Front-end code edit data

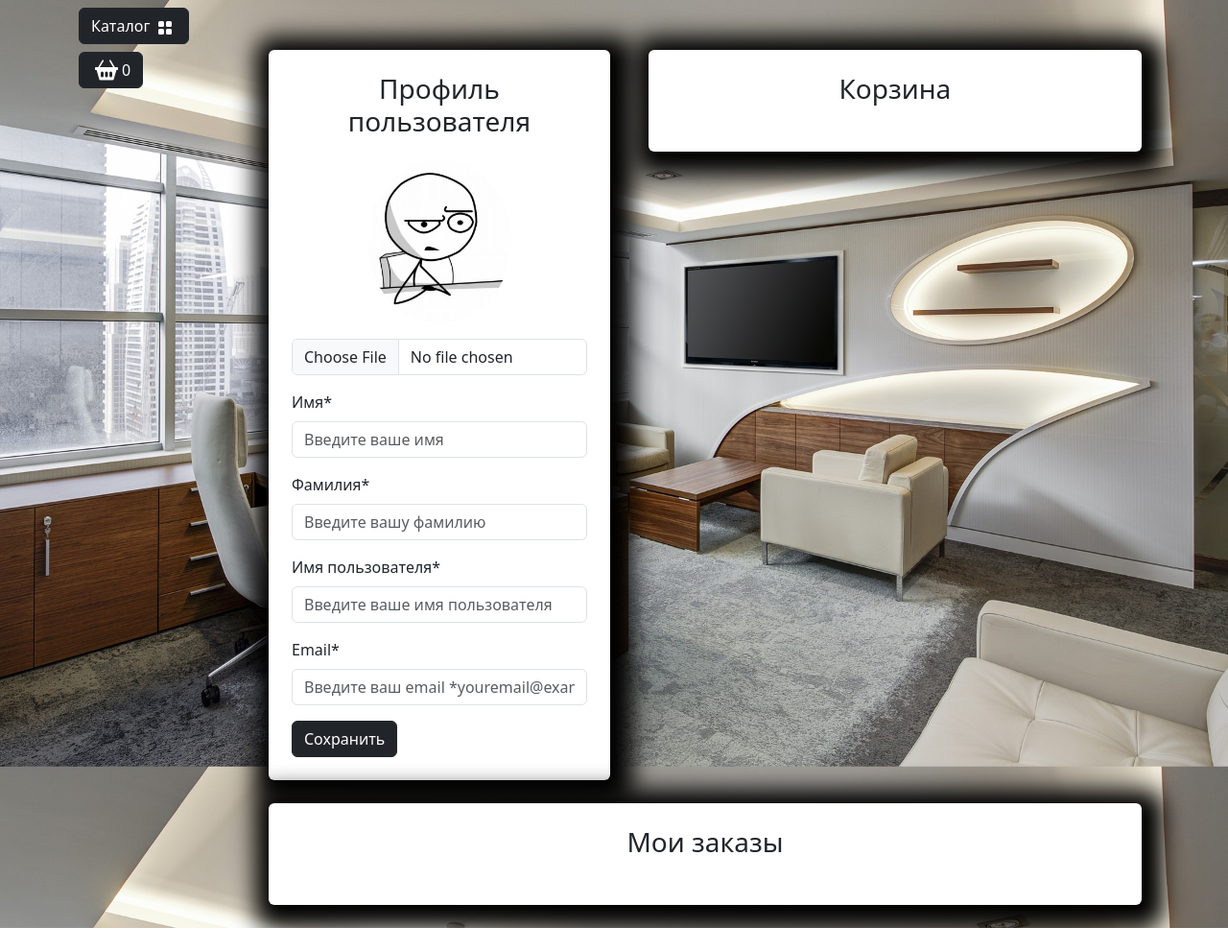
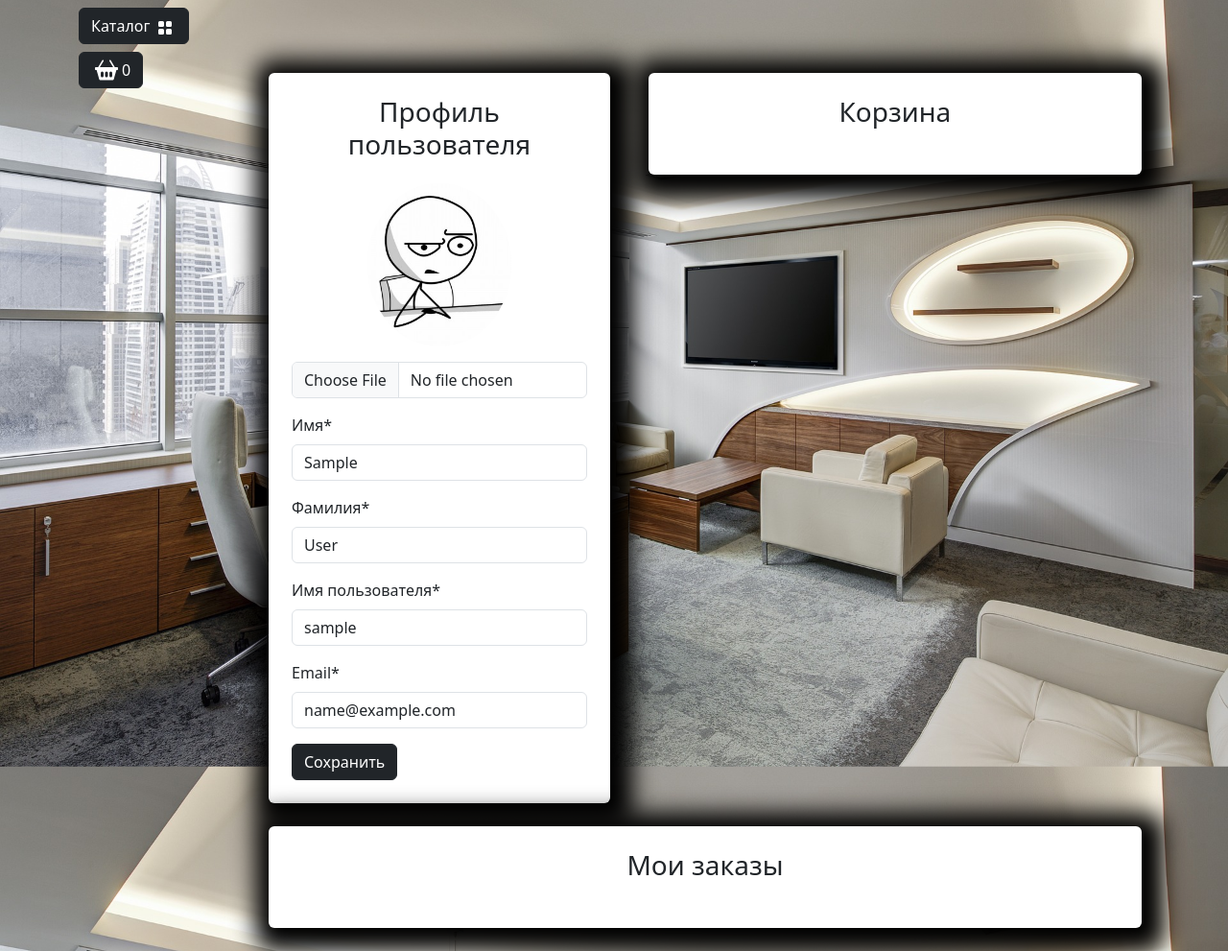
Before and after one commit to SergeyFoma/ESHOP, a Django app: page /users/profile/ in a window 1280 px wide. Shown: the part 56-1047 px from the top of the page at 96% size. Before the commit the page ends 1023 px from the top, so only its background shows below. Run offline with Django 4.2, Linux system fonts and the light colour scheme; the visitor is signed in with stand-in values (Sample User, id 1); data comes from the database, SQL or seed files in the repository; some libraries are stand-ins or nearby versions.

Commit message:
profile and messages

```diff
--- a/templates/includes/notifications.html
+++ b/templates/includes/notifications.html
@@ -12,3 +12,28 @@
         </div>
     </div>
 {% endif %}
+
+
+<div class="container mt-4">
+    <div class="row justify-content-center">
+        <div class="col-md-6">
+            {% if messages %}
+                {% for message in messages %}
+                    {% if message.tags == 'success' %}
+                    <div id="notification" class="position-fixed start-50 translate-middle-x z-3 alert alert-success fade show custom-shadow" role="alert">
+                        {{ message }}
+                    </div>
+                    {% endif %}
+                    {% if message.tags == 'warning' %}
+                    <div id="notification" class="position-fixed start-50 translate-middle-x z-3 alert alert-danger fade show custom-shadow" role="alert">
+                        {{ message }}
+                    </div>
+                    {% endif %}
+                {% endfor %}
+            {% else %}
+            <div id="jq-notification" class="position-fixed start-50 translate-middle-x z-3 alert alert-success fade show custom-shadow" style="display: none;" role="alert">
+            </div>
+            {% endif %}
+        </div>
+    </div>
+</div>
--- a/users/forms.py
+++ b/users/forms.py
@@ -1,6 +1,6 @@
 from django import forms
 
-from django.contrib.auth.forms import AuthenticationForm, UserCreationForm
+from django.contrib.auth.forms import AuthenticationForm, UserCreationForm, UserChangeForm
 
 from users.models import User
 
@@ -82,21 +82,21 @@
     #     )
     # )
 
-# class ProfileForm(UserChangeForm):
-#     class Meta:
-#         model = User
-#         fields = (
-#             "image",
-#             "first_name",
-#             "last_name",
-#             "username",
-#             "email",)
+class ProfileForm(UserChangeForm):
+    class Meta:
+        model = User
+        fields = (
+            "image",
+            "first_name",
+            "last_name",
+            "username",
+            "email",)
 
-#     image = forms.ImageField(required=False)
-#     first_name = forms.CharField()
-#     last_name = forms.CharField()
-#     username = forms.CharField()
-#     email = forms.CharField()
+    image = forms.ImageField(required=False)
+    first_name = forms.CharField()
+    last_name = forms.CharField()
+    username = forms.CharField()
+    email = forms.CharField()
 
 
 
--- a/users/templates/users/profile.html
+++ b/users/templates/users/profile.html
@@ -11,7 +11,9 @@
             <!-- Профиль с данными пользователя -->
             <div class="col-md-5">
                 <div class=" bg-white p-4 mb-4 mx-2 rounded custom-shadow">
+
                     <h3 class="text-center mb-4">Профиль пользователя</h3>
+
                     <form action="{% url "users:profile" %}" method="post" enctype="multipart/form-data">
                         {% csrf_token %}
                         <div class="row">
@@ -79,7 +81,9 @@
                         </div>
                         <button type="submit" class="btn btn-dark">Сохранить</button>
                     </form>
+
                 </div>
+
             </div>
             <!-- Корзина -->
             {%comment%}{% user_carts request as carts %}{%endcomment%}
--- a/users/views.py
+++ b/users/views.py
@@ -3,8 +3,9 @@
 from django.shortcuts import redirect, render
 from django.urls import reverse
 from django.contrib.auth.decorators import login_required
+from django.contrib import messages
 
-from users.forms import UserLoginForm, UserRegistrationForm
+from users.forms import ProfileForm, UserLoginForm, UserRegistrationForm
 
 def login(request) -> HttpResponseRedirect | HttpResponse:
     if request.method == 'POST':
@@ -15,6 +16,7 @@
             user = auth.authenticate(username=username, password=password)
             if user:
                 auth.login(request, user)
+                messages.success(request, f'{username} Вы вошли в акаунт!')
                 return HttpResponseRedirect(reverse('users:profile'))
     else:
         form = UserLoginForm()
@@ -33,6 +35,7 @@
             form.save()
             user = form.instance
             auth.login(request, user)
+            messages.success(request, f'{user.username} Вы успешно зарегистрировались и вошли в акаунт!')
             return HttpResponseRedirect(reverse("main:index"))
     else:
         form = UserRegistrationForm()
@@ -43,14 +46,25 @@
     }
     return render(request, "users/registration.html", context)
 
+@login_required
 def profile(request):
+    if request.method == "POST":
+        form = ProfileForm(data = request.POST, instance = request.user, files = request.FILES)
+        if form.is_valid():
+            form.save()
+            messages.success(request, f'Профайл успешно обновлён')
+            return HttpResponseRedirect(reverse("users:profile"))
+    else:
+        form = ProfileForm(instance = request.user)
     title = "Профиль"
     context= {
         "title":title,
+        "form":form,
     }
     return render(request, "users/profile.html", context)
 
 @login_required
 def logout(request):
+    messages.success(request, f'{request.user.username} Вы вышли из акаунта!')
     auth.logout(request)
     return redirect(reverse("main:index"))
```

→ What this task involves:
Say how many lines of the records include the string "reverse"; the number alone is enough.

→ Your solution:
5